Heading into Tuesday's final installment of "American Crime Story: The People v. O.J. Simpson," there is no need for a spoiler alert: The jury will find the former football star not guilty of killing his ex-wife and a young waiter.
But that knowledge almost certainly won't lessen the tension leading to the moment that capped the so-called Trial of the Century, which forever changed the lives of the main players in the courtroom – and altered the media and conceptions of celebrity while exposing racial divisions in Los Angeles and far beyond.

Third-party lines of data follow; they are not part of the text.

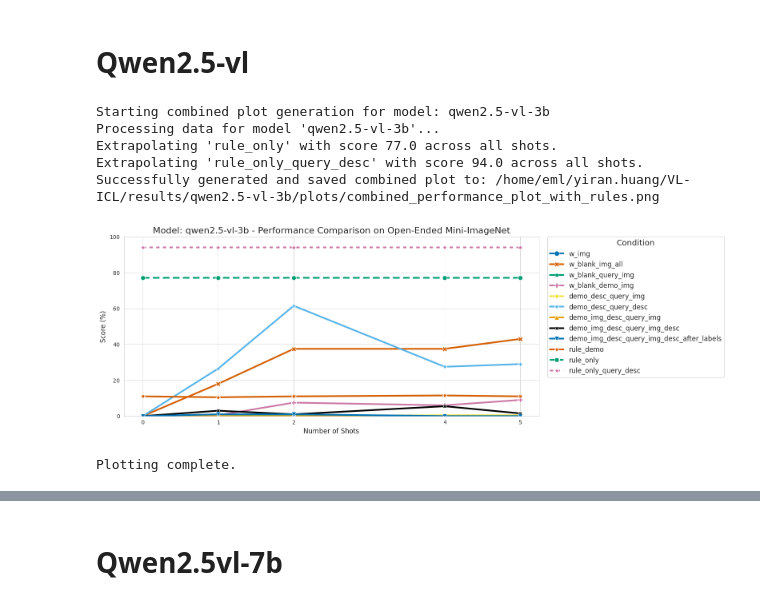
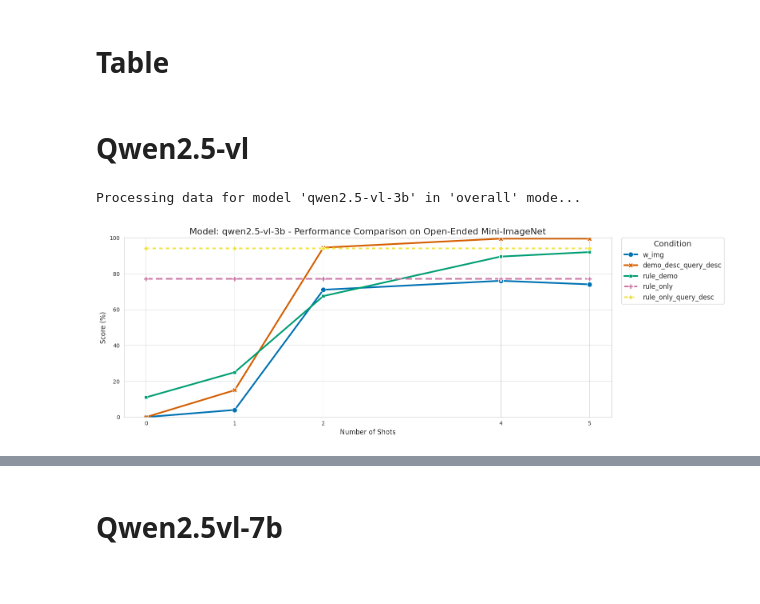
Before and after one commit to YiranHuangIrene/VL-ICL, a Jupyter notebook: visualize_results_open_mi.ipynb, the cells around one changed output, grey strips where cells are left out. Saved outputs shown, nothing was run; the diff lists cells and outputs as text; code cells hidden in the pictures.

```diff
--- a/visualize_results_open_mi.ipynb
+++ b/visualize_results_open_mi.ipynb
@@ -162,0 +234,2 @@ def plot_combined_model_results(json_filepath, model_name, output_path):
+# %% [markdown]
+# Table
@@ -165,30 +521,13 @@ def plot_combined_model_results(json_filepath, model_name, output_path):
 # %%
 import json
 import matplotlib.pyplot as plt
 import seaborn as sns
 import os
 import pandas as pd
 
-# --- Configuration ---
-# Define the model and the path to the results file.
 target_model = "qwen2.5-vl-3b"
-json_file_path = f"/home/eml/yiran.huang/VL-ICL/results/{target_model}/compiled_evaluation_results_{target_model}.json"
-# Define the output directory for the combined plot.
-output_plot_path = f"/home/eml/yiran.huang/VL-ICL/results/{target_model}/plots/combined_performance_plot_with_rules.png"
-# Ensure the output directory exists.
-output_plots_directory = os.path.dirname(output_plot_path)
-if not os.path.exists(output_plots_directory):
-    os.makedirs(output_plots_directory)
-
-# --- Run the function ---
-print(f"Starting combined plot generation for model: {target_model}")
-plot_combined_model_results(json_file_path, target_model, output_plot_path)
-print("\nPlotting complete.")
+json_file_path = f"/home/eml/yiran.huang/VL-ICL/results/{target_model}/compiled_evaluation_results_{target_model}_test.json"
+plot_results(json_file_path, target_model,mode="overall")
 # %% [output]
-Starting combined plot generation for model: qwen2.5-vl-3b
-Processing data for model 'qwen2.5-vl-3b'...
-Extrapolating 'rule_only' with score 77.0 across all shots.
-Extrapolating 'rule_only_query_desc' with score 94.0 across all shots.
-Successfully generated and saved combined plot to: /home/eml/yiran.huang/VL-ICL/results/qwen2.5-vl-3b/plots/combined_performance_plot_with_rules.png
+Processing data for model 'qwen2.5-vl-3b' in 'overall' mode...
-[figure, old version]
+[figure, new version]
-Plotting complete.
```
Also changed, not shown: parts of 11 cells of this notebook, 4 other files.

The 10-part FX miniseries succeeded in not only recreating the events surrounding the 1994 slayings of Nicole Brown Simpson and Ronald Goldman with uncanny accuracy, but also in reminding us why case gripped the nation. The search for the "real killer" (as Simpson infamously put it post-verdict) became less a quest for truth than a battle to control the narrative of an American icon charged with a horrible act. The team behind "The People v. O.J. Simpson" seized this American crime story and told it masterfully.

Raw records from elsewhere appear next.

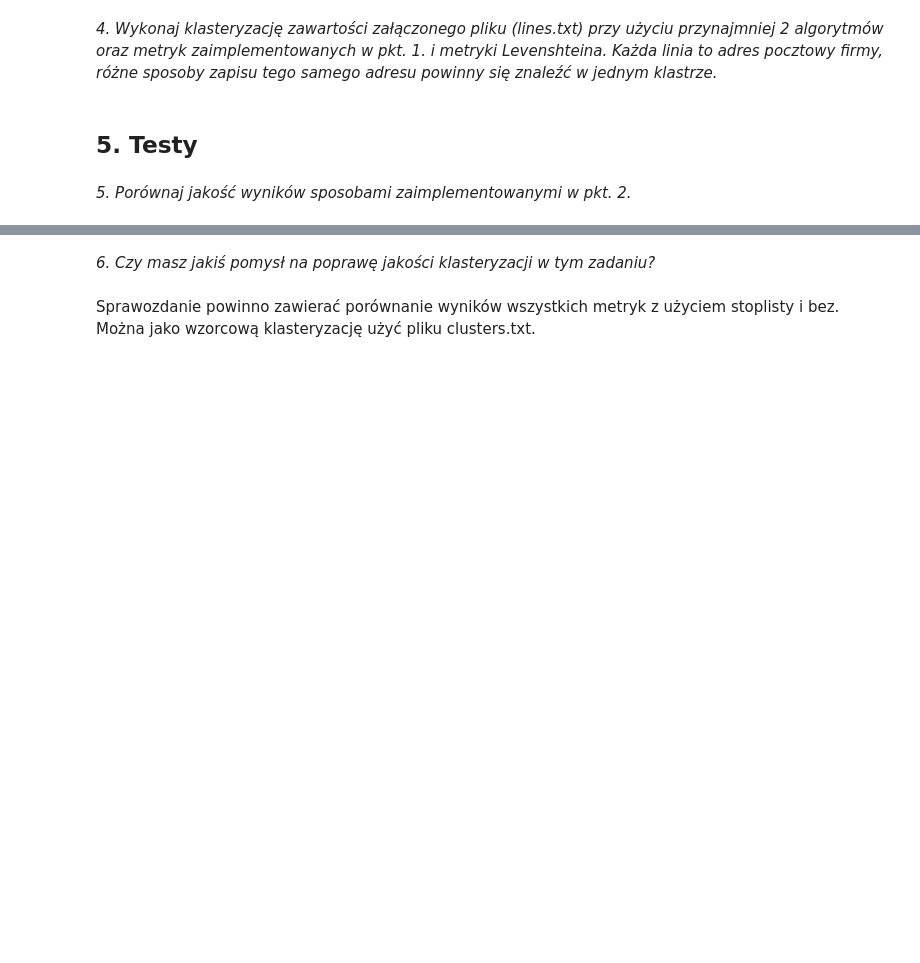
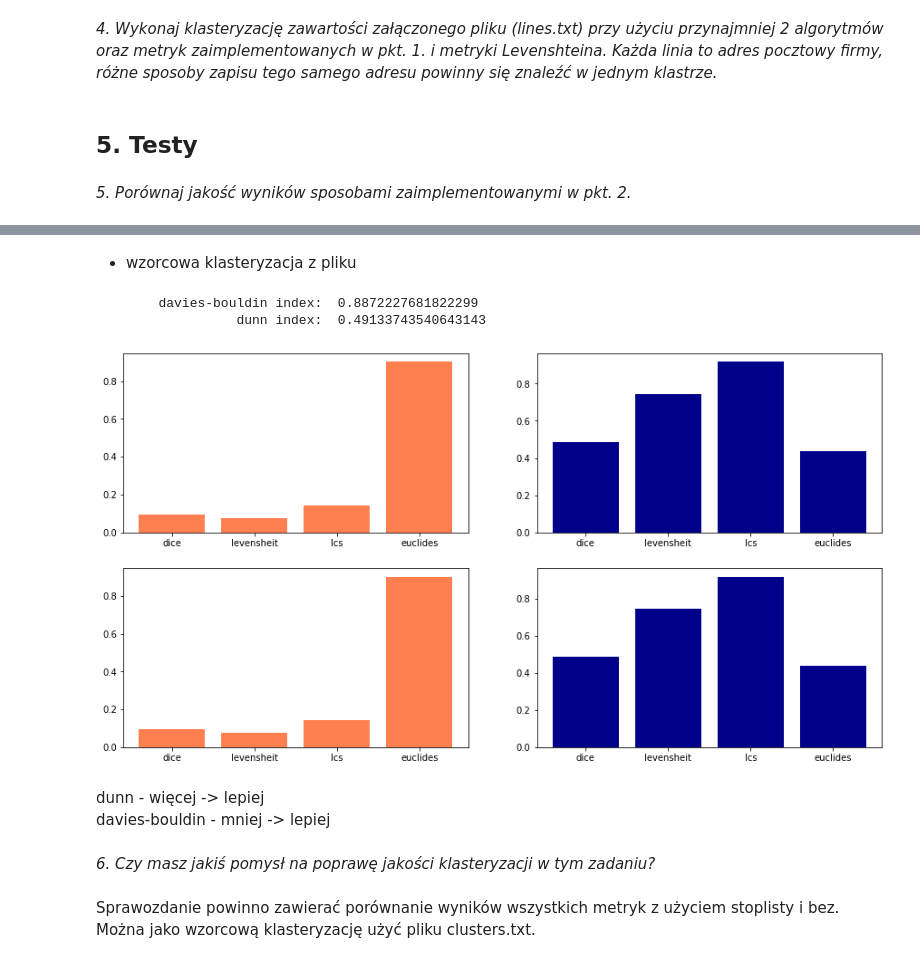
Before and after one commit to mhawryluk/text-algorithms, a Jupyter notebook: 5-clustering/zad5.ipynb, the cells around one changed output, grey strips where cells are left out. Cells and saved outputs as stored; diff of their text form; code cells hidden in the pictures; blank space fills up the shorter version.

Commit message:
lab 5 - small progress
added plotting results, testing

```diff
--- a/5-clustering/zad5.ipynb
+++ b/5-clustering/zad5.ipynb
@@ -241,0 +329,7 @@ ZeroDivisionError: float division by zero
+# %%
+def get_clusters_from_labels(lines, labels):
+    clusters = {}
+    for i, label in enumerate(labels):
+        clusters[label] = clusters.get(label, []) + [lines[i]]
+
+    return list(clusters.values())
@@ -251,2 +380,21 @@ def test(lines, metric, eps):
+# %%
+def compare_metrics(lines, metrics):
+    davies_indices = []
+    dunn_indices = []
+
+    for metric in metrics:
+        davies, dunn = test(lines, metric)
+        davies_indices.append(davies)
+        dunn_indices.append(dunn)
+
+    lines_stop = remove_common(lines, 20)
+    print('\n--with stoplist: ')
+
+    for metric in metrics:
+        davies, dunn = test(lines, metric)
+        davies_indices.append(davies)
+        dunn_indices.append(dunn)
+
+    return davies_indices, dunn_indices
 # %%
 metrics = [dice, levensheit, lcs, euclides]
@@ -282,0 +401,2 @@ levensheit
+# %%
+davies_indices, dunn_indices = compare_metrics(lines, metrics)
@@ -283,3 +421,34 @@ levensheit
+# %% [markdown]
+* wzorcowa klasteryzacja z pliku
+# %%
+correct_clustes = get_clusters_from_labels(lines, correct_labels)
+davies_index = davies_bouldin(clusters, euclides)
+dunn_index = dunn(clusters, euclides)
+
+print('\tdavies-bouldin index: ', davies_index)
+print('\t          dunn index: ', dunn_index)
+correct_indices = [davies_index, dunn_index]
+# %% [output]
+        davies-bouldin index:  0.8872227681822299
+                  dunn index:  0.49133743540643143
+# %%
+def plot_comparison(metrics, davies_indices, dunn_indices):
+    fig, ax = plt.subplots(2, 2, figsize=(15,8))
+
+    metric_names = list(map(lambda x: x.__name__, metrics))
+
+    ax[0][0].bar(metric_names, davies_indices[:len(metrics)], color='coral')
+    ax[0][1].bar(metric_names, dunn_indices[:len(metrics)], color='darkblue')
+
+    ax[1][0].bar(metric_names, davies_indices[len(metrics):], color='coral')
+    ax[1][1].bar(metric_names, dunn_indices[:len(metrics):], color='darkblue')
+# %%
+plot_comparison(metrics, davies_indices, dunn_indices)
+# %% [output]
+[figure, added]
+# %% [markdown]
+dunn - więcej -> lepiej <br>
+davies-bouldin - mniej -> lepiej
 # %% [markdown]
 <i>6. Czy masz jakiś pomysł na poprawę jakości klasteryzacji w tym zadaniu? </i>
 # %% [markdown]
```
Also changed, not shown: parts of 48 cells of this notebook.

The period after the murders brought TV movies and a slew of books, including Jeffrey Toobin's standout "The Run of His Life: The People v. O.J. Simpson," which provided much of the source material for the series. But perhaps two decades were needed to put the trial and its divisive verdict into perspective.
The drama is cloaked in the context of the 1992 riots that followed the acquittal of the LAPD cops caught on video beating motorist Rodney King. The King case carries a renewed resonance at a time when videos capturing police brutality play a major role in the national discussion of race.
Images of the King and Simpson sagas still strike nerves. But "The People v. O.J. Simpson" also finds power in raw language. Sure, the F-word makes occasional, jarring basic cable appearances, but it's the N-word that takes center stage. The vile epithet is uttered in different contexts, but none more viscerally sickening as when spewed by Detective Mark Fuhrman, the rogue cop portrayed by the defense as having framed Simpson, pushing a mountain of evidence out of the picture.
Steven Pasquale chillingly portrays Fuhrman as a seeming straight arrow who harbors warped views. Pasquale’s performance is among many that lend latter-day nuance to real-life characters who most people only saw through the lens of a televised trial.
Prosecutor Marcia Clark (Sarah Paulson) is caught between sexism (her changing hairstyle garnered outsized media attention) and her own stubbornness (she insisted on using Fuhrman as a witness, despite warnings from co-counsel Chris Darden). Darden, as played by Sterling K. Brown, is caught between worlds and some pride of his own (he lets the defense goad him into the blunder of making Simpson put on the tell-tale bloody leather gloves in court).
Original lead defense lawyer Robert Shapiro, as portrayed by John Travolta, balances a huge ego against bigger fears the trial will ignite King-like riots. Nathan Lane sweeps proto celebrity lawyer F. Lee Bailey through a blustery last hurrah.
Emmy time could belong to Paulson and Courtney B. Vance, whose Johnnie Cochran passionately wants to right the wrongs of a skewed legal system, but is driven most by a desire to win. Cuba Gooding, Jr., returns to Oscar-winning form as Simpson, who goes from sad and suicidal to taking control of his fate as he did on the gridiron, charging through when he catches a glimpse of daylight.
The deepest character, though, may be a Kardashian: family patriarch and loyal Simpson pal Robert Kardashian. David Schwimmer makes Kardashian a surrogate for much of a public that initially couldn't believe Simpson capable of double murder, but began to doubt the beloved athlete and TV pitchman amid physical evidence and revelations of spousal abuse.
The Simpson case, with its portrayal of the Hollywood lifestyle and its introduction of the Kardashian kids, presaged Reality TV. Its surreal moments, filled with spectacle (the slow-speed Bronco chase), catchphrases ("If it doesn't fit you must acquit") and dubious comedy (Jay Leno's "Dancing Itos") amounted to a multi-ring circus that made it all too easy at times to forget about the victims.
"The People v. O.J. Simpson" captures all this, perhaps most effectively with occasional shots showing how it all looked on TV. The drama transcends mere mimicry, even if those of us who spent time in the courtroom can be forgiven for doing constant double takes at Kenneth Choi’s dead-on portrayal of Judge Lance Ito.
Everybody in the Simpson soap opera had a story – the lawyers, the judge, the witnesses, the jury, the victims' families and anyone who ever paid even the slightest attention to the trial. But "American Crime Story" took over the narrative, imbuing a TV drama with more verisimilitude, in some respects, than the televised trial, even if the truth remains a matter of debate.
Jere Hester is Director of News Products and Projects at the City University of New York Graduate School of Journalism. He is also the author of "Raising a Beatle Baby: How John, Paul, George and Ringo Helped us Come Together as a Family." Follow him on Twitter.